A good optometrist working with kids will use age-appropriate language to explain the various steps in the eye exam process, and this usually encompasses a brief overview of your child’s medical and vision history, a physical examination of the eyes and eyelids and a visual assessment of his or her clarity of vision. It is during this assessment that your daughter or son will be asked to view letters or images (though preschool-aged children may be asked to view several large capital Es that appear in different directions, with an eye doctor normally asking them to indicate, using their hands, which direction the arms of the Es point). If your daughter or son knows the letters of the alphabet, he or she will be asked to read the traditional Snellen eye chart.

To dilate your child’s pupils, an optometrist will use eye drops, as this helps the doctor study the retina (the light-sensing layer of cells that line the back of the eye), and although these drops aren’t designed to be uncomfortable or painful, they normally cause temporary blurry vision. Be sure you’re also aware that the eye doctor will also look in your child’s eye using a small light during the exam.

Some other things you can expect at your child’s first optometry visit include:

  • Spending a little extra time in the waiting room completing paperwork; prepare for the wait by bringing a few toys or books from home to keep your little one(s) occupied.
  • Having to hold him or her in your lap if there is nervousness or anxiety when coming into the exam room.
  • Understanding that the American Optometric Association recommends that children visit the optometrist for the first time at six months old, followed by another visit at three, then bi-yearly visits from six to 18.

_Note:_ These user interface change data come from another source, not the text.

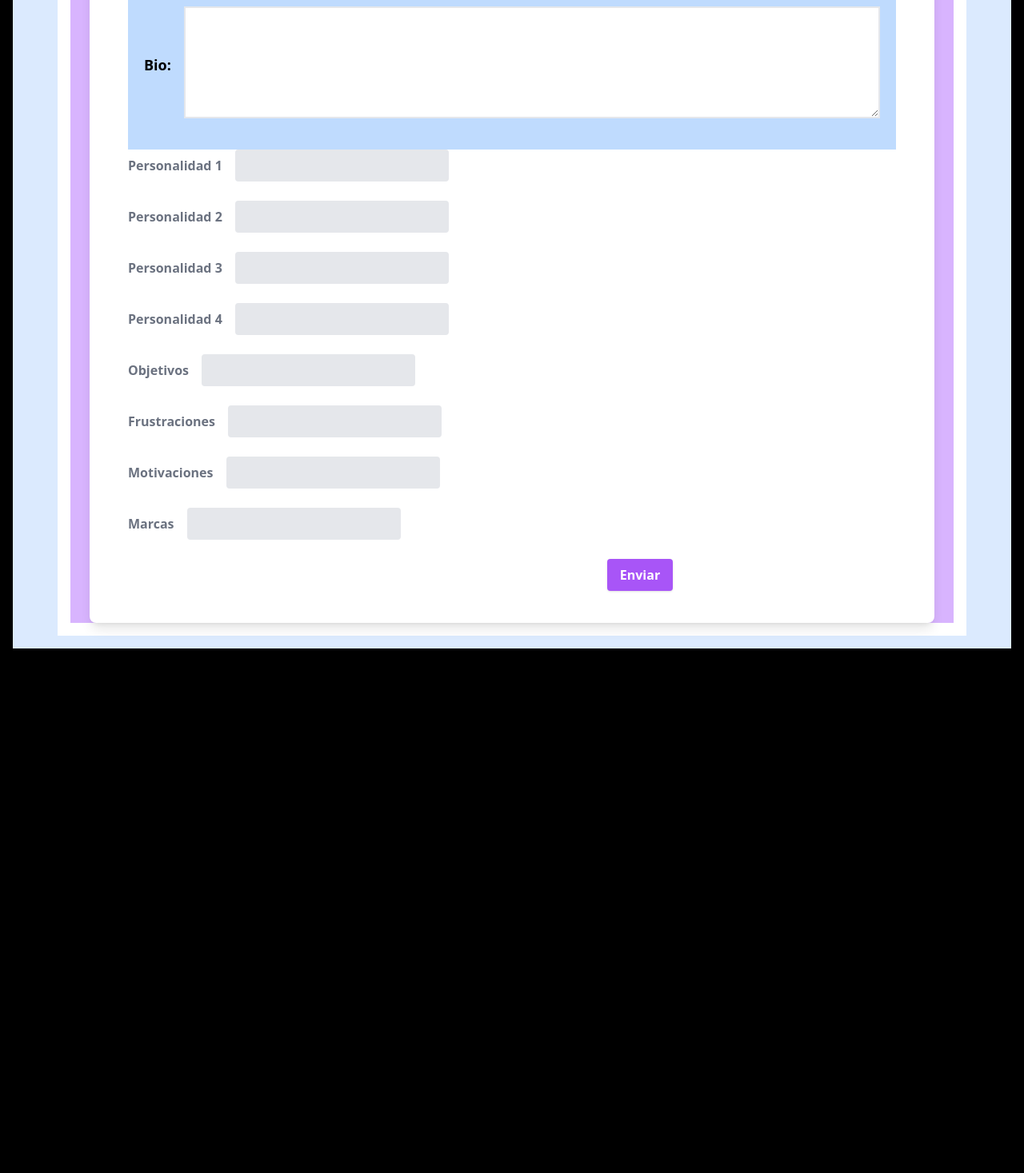
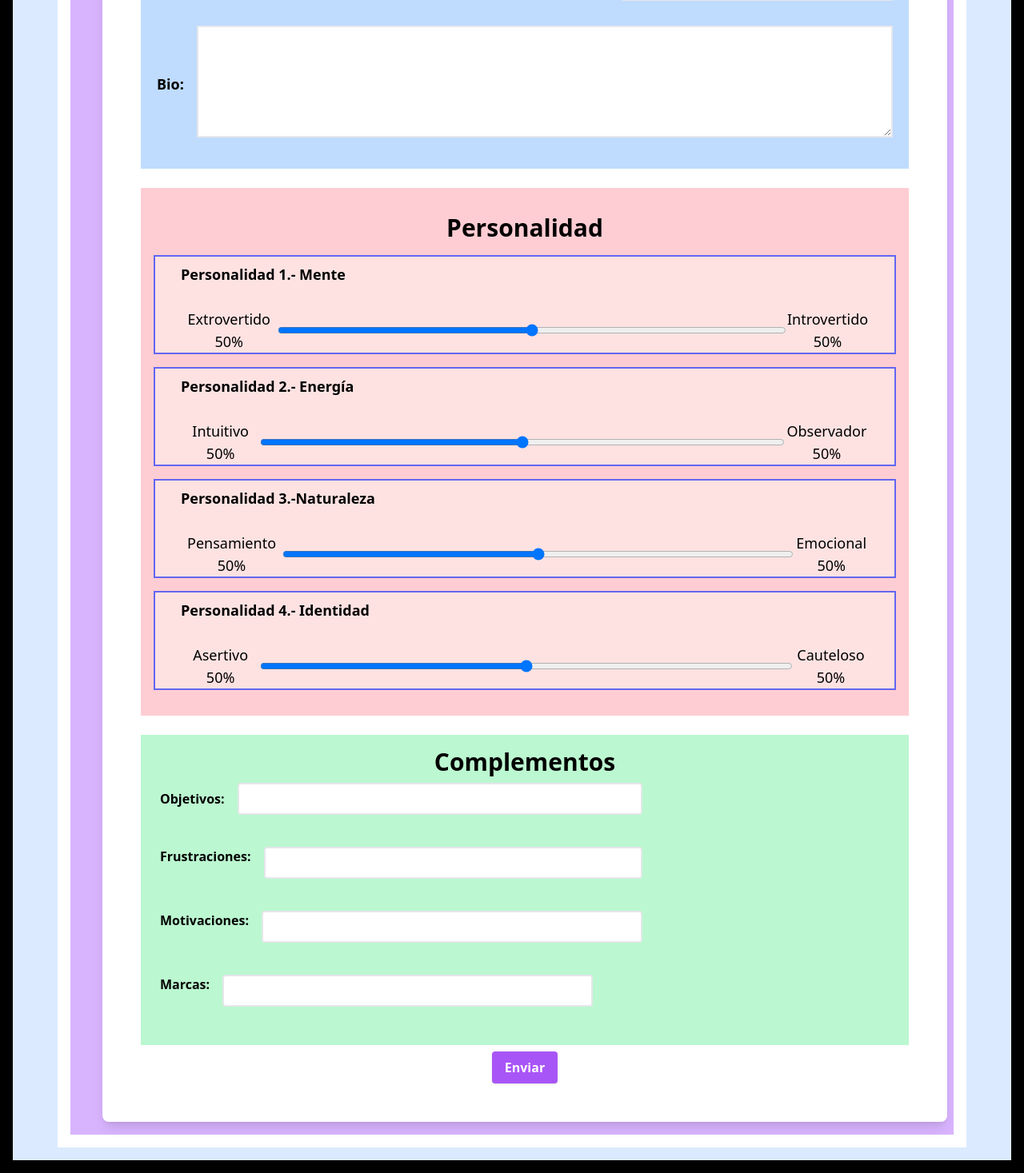
Before and after one commit to AbrahamJesusCimeCaaamal/Api_Persona_UX, a Vue app: page /personaUX in a window 1280 px wide. Shown: the part 830-2297 px from the top of the page at 80% size. Before the commit the page ends 1657 px from the top, so only its background shows below. Built offline with nearby package versions, Linux system fonts and the light colour scheme.

Commit message:
codigo final sin validaciones

```diff
--- a/src/components/PersonaUX.vue
+++ b/src/components/PersonaUX.vue
@@ -11,10 +11,10 @@ export default {
             Cita: "",
             CitaAutor: "",
             Bio: "",
-            Personalidad1: "",
-            Personalidad2:"",
-            Personalidad3: "",
-            Personalidad4: "",
+            Personalidad1: "50",
+            Personalidad2:"50",
+            Personalidad3: "50",
+            Personalidad4: "50",
             Objetivos: [""] ,
             Frustraciones:[],
             Motivaciones: "",
@@ -26,7 +26,7 @@ export default {
     },
     methods: {
         Enviar(){
-            if(this.validarNombre() ){
+            if(this.validar() ){
                 axios.post("/api/guardarPersonasUxd.php", {
                 nombre: this.Nombre,
                 edad: this.Edad,
@@ -53,17 +53,7 @@ export default {
 
         },
 
-        validarNombre(){
-            if (this.Nombre == "") {
-                console.log("vamos, ponle un nombre")
-                return false
-            }else{
-                console.log("vamos")
-            }
-            return true
 
-
-        }
 
     }
 }
@@ -73,25 +63,25 @@ export default {
 
 <template>
     <div class="flex ">
-        <div class="w-full rounded-lg p-6 shadow-lg bg-white ">
+        <div class="w-full rounded-lg p-6 shadow-lg bg-white m-4  ">
             <div class=" p-2 font-bold text-3xl" >
                 <h1> Formulario de Registro</h1>
             </div>
             <div class="w-auto px-20  md:px-6">
                 <form class=" mx-auto mb-4   " method="get">
                     <div class=" bg-orange-200 text-lg ">
-                        <h1 class="text-left px-4   py-6 text-black text-2xl font-bold ">Parte 1.- Información  Personal</h1>
+                        <h1 class=" px-4   py-6 text-black text-3xl font-bold ">Información  Personal</h1>
                     <div class="md:flex mb-2 px-4 py-3">
                         <div class="flex ">
 
                     <label class="  block py-2 font-bold md:text-right mb-1 md:mb-0 pr-4" for="inline-full-name"> Nombre: </label>
-                    <input name="Nombre" id="Nombre" v-model="Nombre" class="w-96 h-10 bg-gray-100 appearance-none border-2 border-gray-200 rounded  py-2 px-4 text-gray-700 leading-tight focus:outline-none  focus:ring-blue-500 focus:border-blue-500" type="text" >
+                    <input name="Nombre" id="Nombre" v-model="Nombre" class="w-96 h-10 bg-while  appearance-none border-2 border-gray-200 rounded  py-2 px-4 text-gray-700 leading-tight focus:outline-none  focus:ring-blue-500 focus:border-blue-500" type="text" >
 
                 </div>
                 <div class="md:flex md:items-center mb-6">
 
                     <label class=" px-6 block font-bold md:text-right mb-1 md:mb-0 pr-4" for="inline-full-name">Edad:</label>
-                    <input name="Edad" id="Edad" v-model="Edad" class="bg-gray-100 appearance-none border-2 border-gray-200 rounded w-full py-2 px-4 text-gray-700 leading-tight focus:outline-none  focus:ring-blue-500 focus:border-blue-500"  type="text" >
+                    <input name="Edad" id="Edad" v-model="Edad" class="bg-while appearance-none border-2 border-gray-200 rounded w-full py-2 px-4 text-gray-700 leading-tight focus:outline-none  focus:ring-blue-500 focus:border-blue-500"  type="text" >
 
                 </div>
 
@@ -102,9 +92,10 @@ export default {
                 </label>
 
                 <div class="">
-                 <select name="EstadoCivil" id="EstadoCivil" class=" px-6 py-2 bg-gray-50  border-gray-100 text-gray-900 text-lg rounded-lg border-2 focus:ring-blue-500 focus:border-blue-500 block w-full p-2.5 dark:bg-gray-700 dark:border-gray-600 dark:placeholder-gray-400 dark:text-white dark:focus:ring-blue-500 dark:focus:border-blue-500" v-model="EstadoCivil"  >
-                <option value="1" selected>Soltero</option>
-                 <option value="2" >Casado</option>
+                <select v-model="selected" name="EstadoCivil" id="EstadoCivil"  class="w-full py-2.5 px-4 rounded-lg bg-while focus:shadow focus:bg-white focus:outline-none">
+                <option disabled selected value="">Selecciona </option>
+                <option value="1">Soltero</option>
+                <option value="2">Casado </option>
                 <option value="3">Divorciado</option>
                 <option value="4">Separado</option>
                 <option value="5">Unión libre</option>
@@ -119,12 +110,12 @@ export default {
                 <div class=" flex">
                     <div class="md:flex md:items-center mb-6">
                     <label class=" px-4 block text-black  font-bold md:text-right mb-1 md:mb-0 pr-4" for="inline-full-name"> Trabajo: </label>
-                    <input name="Trabajo" id="Trabajo" v-model="Trabajo" class=" w-96  bg-gray-100 appearance-none border-2 border-gray-200 rounded py-2 px-4 text-gray-700 leading-tight focus:outline-none  focus:ring-blue-500 focus:border-blue-500" type="text" >
+                    <input name="Trabajo" id="Trabajo" v-model="Trabajo" class=" w-96  bg-while appearance-none border-2 border-gray-200 rounded py-2 px-4 text-gray-700 leading-tight focus:outline-none  focus:ring-blue-500 focus:border-blue-500" type="text" >
                 </div>
 
                 <div class="md:flex md:items-center mb-6">
                     <label class=" px-4 block text-black font-bold md:text-right mb-1 md:mb-0 pr-4" for="inline-full-name">Residencia </label>
-                    <input name="Residencia" id="Residencia" v-model="Residencia" class=" w-96 bg-gray-100 appearance-none border-2 border-gray-200 rounded  py-2 px-4 text-gray-700 leading-tight focus:outline-none  focus:ring-blue-500 focus:border-blue-500"  type="text" >
+                    <input name="Residencia" id="Residencia" v-model="Residencia" class=" w-96 bg-while appearance-none border-2 border-gray-200 rounded  py-2 px-4 text-gray-700 leading-tight focus:outline-none  focus:ring-blue-500 focus:border-blue-500"  type="text" >
                 </div>
 
                 </div>
@@ -134,7 +125,7 @@ export default {
             <!-- Acerca de mi  -->
 
                 <div class="bg-blue-200 py-2 px-5 w-full text-lg ">
-                    <h1 class="text-2xl font-bold text-black text-left  py-8">Parte 2.- Acerca de mi</h1>
+                    <h1 class="text-3xl font-bold text-black  py-8">Acerca de mi</h1>
                 <div class="flex w-full">
                     <div class="md:flex md:items-center mb-6 w-6/12 ">
                     <label class=" block text-black font-bold md:text-right mb-1 md:mb-0 pr-4" for="inline-full-name"> Cita:</label>
@@ -165,108 +156,121 @@ export default {
 
 
 
+                </div><br>
+
+<div class="  bg-rose-200 px-4 py-8">
+ <h1 class=" text-3xl font-bold">Personalidad</h1>
+  <div class="w-full mt-4">
+          <div class="px-8 text-lg bg-red-100  border-2 border-indigo-500/100  ">
+            <label class="block text-black font-bold md:text-left my-2 md:mb-0">
+            Personalidad 1.- Mente
+          </label><br>
+          <div class="flex">
+          <h1 class="px-2">Extrovertido  {{ this.Personalidad1 }}% </h1>
+          <input type="range" v-model="Personalidad1" class="w-full py-2.5 px-5 rounded-lg bg-gray-100  focus:bg-white " id="Personalidad1" placeholder="" typeof="slider" min="0" max="100"/>
+          <h1> Introvertido {{100- this.Personalidad1 }}% </h1>
+
+        </div>
+
+          </div>
+
   </div>
 
 
 
+  <div class="w-full mt-4">
+          <div class="px-8 text-lg bg-red-100  border-2 border-indigo-500/100  ">
+            <label class="block text-black font-bold md:text-left my-2 md:mb-0">
+            Personalidad 2.- Energía
+          </label><br>
 
-                <div class="md:flex md:items-center mb-6">
-                    <div class="">
-                    <label class="block text-gray-500 font-bold md:text-right mb-1 md:mb-0 pr-4" for="inline-full-name">
-                        Personalidad 1
-                    </label>
-                    </div>
-                    <div class="">
-                    <input v-model="Personalidad1" class="bg-gray-200 appearance-none border-2 border-gray-200 rounded w-full py-2 px-4 text-gray-700 leading-tight focus:outline-none focus:bg-white focus:border-purple-500" id="inline-full-name" type="text" >
-                    </div>
-                </div>
-                <div class="md:flex md:items-center mb-6">
-                    <div class="">
-                    <label class="block text-gray-500 font-bold md:text-right mb-1 md:mb-0 pr-4" for="inline-full-name">
-                        Personalidad 2
-                    </label>
-                    </div>
-                    <div class="">
-                    <input v-model="Personalidad2" class="bg-gray-200 appearance-none border-2 border-gray-200 rounded w-full py-2 px-4 text-gray-700 leading-tight focus:outline-none focus:bg-white focus:border-purple-500" id="inline-full-name" type="text">
-                    </div>
+          <div class="flex">
+          <h1 class="px-2">Intuitivo  {{ this.Personalidad2 }}% </h1>
+          <input type="range" v-model="Personalidad2" class="w-full py-2.5 px-5 rounded-lg bg-gray-100  focus:bg-white " id="Personalidad2" placeholder="" typeof="slider" min="0" max="100"/>
+          <h1> Observador {{100- this.Personalidad2 }}% </h1>
+
         </div>
 
-                <div class="md:flex md:items-center mb-6">
-                    <div class="">
-                    <label class="block text-gray-500 font-bold md:text-right mb-1 md:mb-0 pr-4" for="inline-full-name">
-                        Personalidad 3
-                    </label>
           </div>
-                    <div class="">
-                    <input v-model="Personalidad3" class="bg-gray-200 appearance-none border-2 border-gray-200 rounded w-full py-2 px-4 text-gray-700 leading-tight focus:outline-none focus:bg-white focus:border-purple-500" id="inline-full-name" type="text" >
+
   </div>
+
+  <div class="w-full mt-4">
+          <div class="px-8 text-lg bg-red-100  border-2 border-indigo-500/100  ">
+            <label class="block text-black font-bold md:text-left my-2 md:mb-0">
+            Personalidad 3.-Naturaleza
+          </label><br>
+
+          <div class="flex">
+          <h1 class="px-2">Pensamiento  {{ this.Personalidad3 }}% </h1>
+          <input type="range" v-model="Personalidad3" class="w-full py-2.5 px-5 rounded-lg bg-gray-100  focus:bg-white " id="Personalidad3" placeholder="" typeof="slider" min="0" max="100"/>
+          <h1> Emocional {{100- this.Personalidad3 }}% </h1>
+
         </div>
-                <div class="md:flex md:items-center mb-6">
-                    <div class="">
-                    <label class="block text-gray-500 font-bold md:text-right mb-1 md:mb-0 pr-4" for="inline-full-name">
-                        Personalidad 4
-                    </label>
+
+
           </div>
-                    <div class="">
-                    <input v-model="Personalidad4" class="bg-gray-200 appearance-none border-2 border-gray-200 rounded w-full py-2 px-4 text-gray-700 leading-tight focus:outline-none focus:bg-white focus:border-purple-500" id="inline-full-name" type="text" >
+
   </div>
+
+  <div class="w-full mt-4">
+          <div class="px-8 text-lg bg-red-100  border-2 border-indigo-500/100  ">
+            <label class="block text-black font-bold md:text-left my-2 md:mb-0">
+            Personalidad 4.- Identidad
+          </label><br>
+
+          <div class="flex">
+          <h1 class="px-2">Asertivo {{ this.Personalidad4 }}% </h1>
+          <input type="range" v-model="Personalidad4" class="w-full py-2.5 px-5 rounded-lg bg-gray-100  focus:bg-white " id="Personalidad4" placeholder="" typeof="slider" min="0" max="100"/>
+          <h1> Cauteloso {{100- this.Personalidad4 }}% </h1>
+
         </div>
-                <div class="md:flex md:items-center mb-6">
-                    <div class="">
-                    <label class="block text-gray-500 font-bold md:text-right mb-1 md:mb-0 pr-4" for="inline-full-name">
-                        Objetivos
-                    </label>
+
           </div>
-                    <div class="">
-                    <input v-model="Objetivos" class="bg-gray-200 appearance-none border-2 border-gray-200 rounded w-full py-2 px-4 text-gray-700 leading-tight focus:outline-none focus:bg-white focus:border-purple-500" id="inline-full-name" type="text" >
-                    </div>
-                </div>
-                <div class="md:flex md:items-center mb-6">
-                    <div class="">
-                    <label class="block text-gray-500 font-bold md:text-right mb-1 md:mb-0 pr-4" for="inline-full-name">
-                        Frustraciones
-                    </label>
-                    </div>
-                    <div class="">
-                    <input v-model="Frustraciones" class="bg-gray-200 appearance-none border-2 border-gray-200 rounded w-full py-2 px-4 text-gray-700 leading-tight focus:outline-none focus:bg-white focus:border-purple-500" id="inline-full-name" type="text" >
-                    </div>
-                </div>
-                <div class="md:flex md:items-center mb-6">
-                    <div class="">
-                    <label class="block text-gray-500 font-bold md:text-right mb-1 md:mb-0 pr-4" for="inline-full-name">
-                        Motivaciones
-                    </label>
-                    </div>
-                    <div class="">
-                    <input v-model="Motivaciones" class="bg-gray-200 appearance-none border-2 border-gray-200 rounded w-full py-2 px-4 text-gray-700 leading-tight focus:outline-none focus:bg-white focus:border-purple-500" id="inline-full-name" type="text" >
-                    </div>
-                </div>
-                <div class="md:flex md:items-center mb-6">
-                    <div class="">
-                    <label class="block text-gray-500 font-bold md:text-right mb-1 md:mb-0 pr-4" for="inline-full-name">
-                        Marcas
-                    </label>
-                    </div>
-                    <div class="">
-                    <input v-model="Marcas" class="bg-gray-200 appearance-none border-2 border-gray-200 rounded w-full py-2 px-4 text-gray-700 leading-tight focus:outline-none focus:bg-white focus:border-purple-500" id="inline-full-name" type="text" >
-                    </div>
+
   </div>
 
 
 
 
 
+</div><br>
 
-                <div class="md:flex md:items-center">
-                    <div class="md:w-1/3"></div>
-                    <div class="md:w-2/3">
-                        <div>
+   <div class="bg-green-200 px-4 py-4" >
+    <h1 class="text-3xl font-bold">Complementos</h1>
+
+
+    <div class="flex mb-6 w-2/3 px-2 py-2">
+      <label class=" py-2 block text-black-500 font-bold md:text-right mb-1 md:mb-0 pr-4" for="inline-full-name">  Objetivos: </label>
+      <input id="objetivos" name="objetivos" v-model="Objetivos" class="bg-white  appearance-none border-2 border-gray-200 rounded w-full py-2 px-4 text-black leading-tight focus:outline-none focus:bg-white focus:border-black " type="text" >
+    </div>
+
+    <div class="flex mb-6 w-2/3 px-2 py-2">
+      <label class="block text-black font-bold md:text-right mb-1 md:mb-0 pr-4" for="inline-full-name">Frustraciones:</label>
+      <input id="frustaciones" name="frustraciones" v-model="Frustraciones" class="bg-whileappearance-none border-2 border-gray-200 rounded w-full py-2 px-4 text-gray-700 leading-tight focus:outline-none focus:bg-white focus:border-purple-500"  type="text" >
+
+    </div>
+
+    <div class="flex mb-6 w-2/3 px-2 py-2">
+      <label class="block text-black  font-bold md:text-right mb-1 md:mb-0 pr-4" for="inline-full-name">Motivaciones:</label>
+      <input id="motivaciones"  name="motivaciones" v-model="Motivaciones" class="bg-while appearance-none border-2 border-gray-200 rounded w-full py-2 px-4 text-gray-700 leading-tight focus:outline-none focus:bg-white focus:border-purple-500"  type="text" >
+
+    </div>
+
+    <div class="flex mb-6 w-3/5 px-2 py-2">
+      <label class="block text-black font-bold md:text-right mb-1 md:mb-0 pr-4" for="inline-full-name">Marcas: </label>
+      <input v-model="Marcas" class="bg-while appearance-none border-2 border-gray-200 rounded w-full py-2 px-4 text-gray-700 leading-tight focus:outline-none focus:bg-white focus:border-purple-500" id="inline-full-name" type="text" >
+
+    </div>
+
+   </div>
+
+    <div class=" py-2">
+
           <button  @click="Enviar()" class="shadow bg-purple-500 hover:bg-purple-400 focus:shadow-outline focus:outline-none text-white font-bold py-2 px-4 rounded" type="button">
             Enviar
           </button>
-                        </div>
 
-                    </div>
     </div>
             </form>
 
```
Lines whose indentation alone changed are shown as unchanged.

If your child is in need of a professional, thorough eye exam, don’t hesitate to call Quality Family Eye Care at (210) 996-2008 to schedule an appointment.